___ Extracted entries

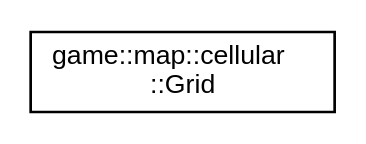
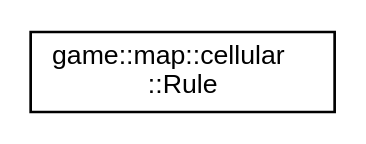
Before and after one commit to MisterPeModder/Bomberman-Global-Offensive: the diagram in inherit_graph_22.dot, drawn with Graphviz. The commit also changed 519 other files, not shown here.

```diff
--- a/inherit_graph_22.dot
+++ b/inherit_graph_22.dot
@@ -1,8 +1,8 @@
 digraph "Graphical Class Hierarchy"
 {
  // LATEX_PDF_SIZE
   edge [fontname="Helvetica",fontsize="10",labelfontname="Helvetica",labelfontsize="10"];
   node [fontname="Helvetica",fontsize="10",shape=record];
   rankdir="LR";
-  Node0 [label="game::map::cellular\l::Grid",height=0.2,width=0.4,color="black", fillcolor="white", style="filled",URL="$classgame_1_1map_1_1cellular_1_1_grid.html",tooltip="Cellular automata 2D grid."];
+  Node0 [label="game::map::cellular\l::Rule",height=0.2,width=0.4,color="black", fillcolor="white", style="filled",URL="$classgame_1_1map_1_1cellular_1_1_rule.html",tooltip="Cellular automata rule, representing of form B[0-9]+/S[0-9]+ Where B stands for Birth,..."];
 }
```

______

The task =>
Reprint every record exactly and skip the pictures.

Output of the exercise =>
Before and after one commit to MisterPeModder/Bomberman-Global-Offensive: the diagram in inherit_graph_22.dot, drawn with Graphviz. The commit also changed 519 other files, not shown here.

```diff
--- a/inherit_graph_22.dot
+++ b/inherit_graph_22.dot
@@ -1,8 +1,8 @@
 digraph "Graphical Class Hierarchy"
 {
  // LATEX_PDF_SIZE
   edge [fontname="Helvetica",fontsize="10",labelfontname="Helvetica",labelfontsize="10"];
   node [fontname="Helvetica",fontsize="10",shape=record];
   rankdir="LR";
-  Node0 [label="game::map::cellular\l::Grid",height=0.2,width=0.4,color="black", fillcolor="white", style="filled",URL="$classgame_1_1map_1_1cellular_1_1_grid.html",tooltip="Cellular automata 2D grid."];
+  Node0 [label="game::map::cellular\l::Rule",height=0.2,width=0.4,color="black", fillcolor="white", style="filled",URL="$classgame_1_1map_1_1cellular_1_1_rule.html",tooltip="Cellular automata rule, representing of form B[0-9]+/S[0-9]+ Where B stands for Birth,..."];
 }
```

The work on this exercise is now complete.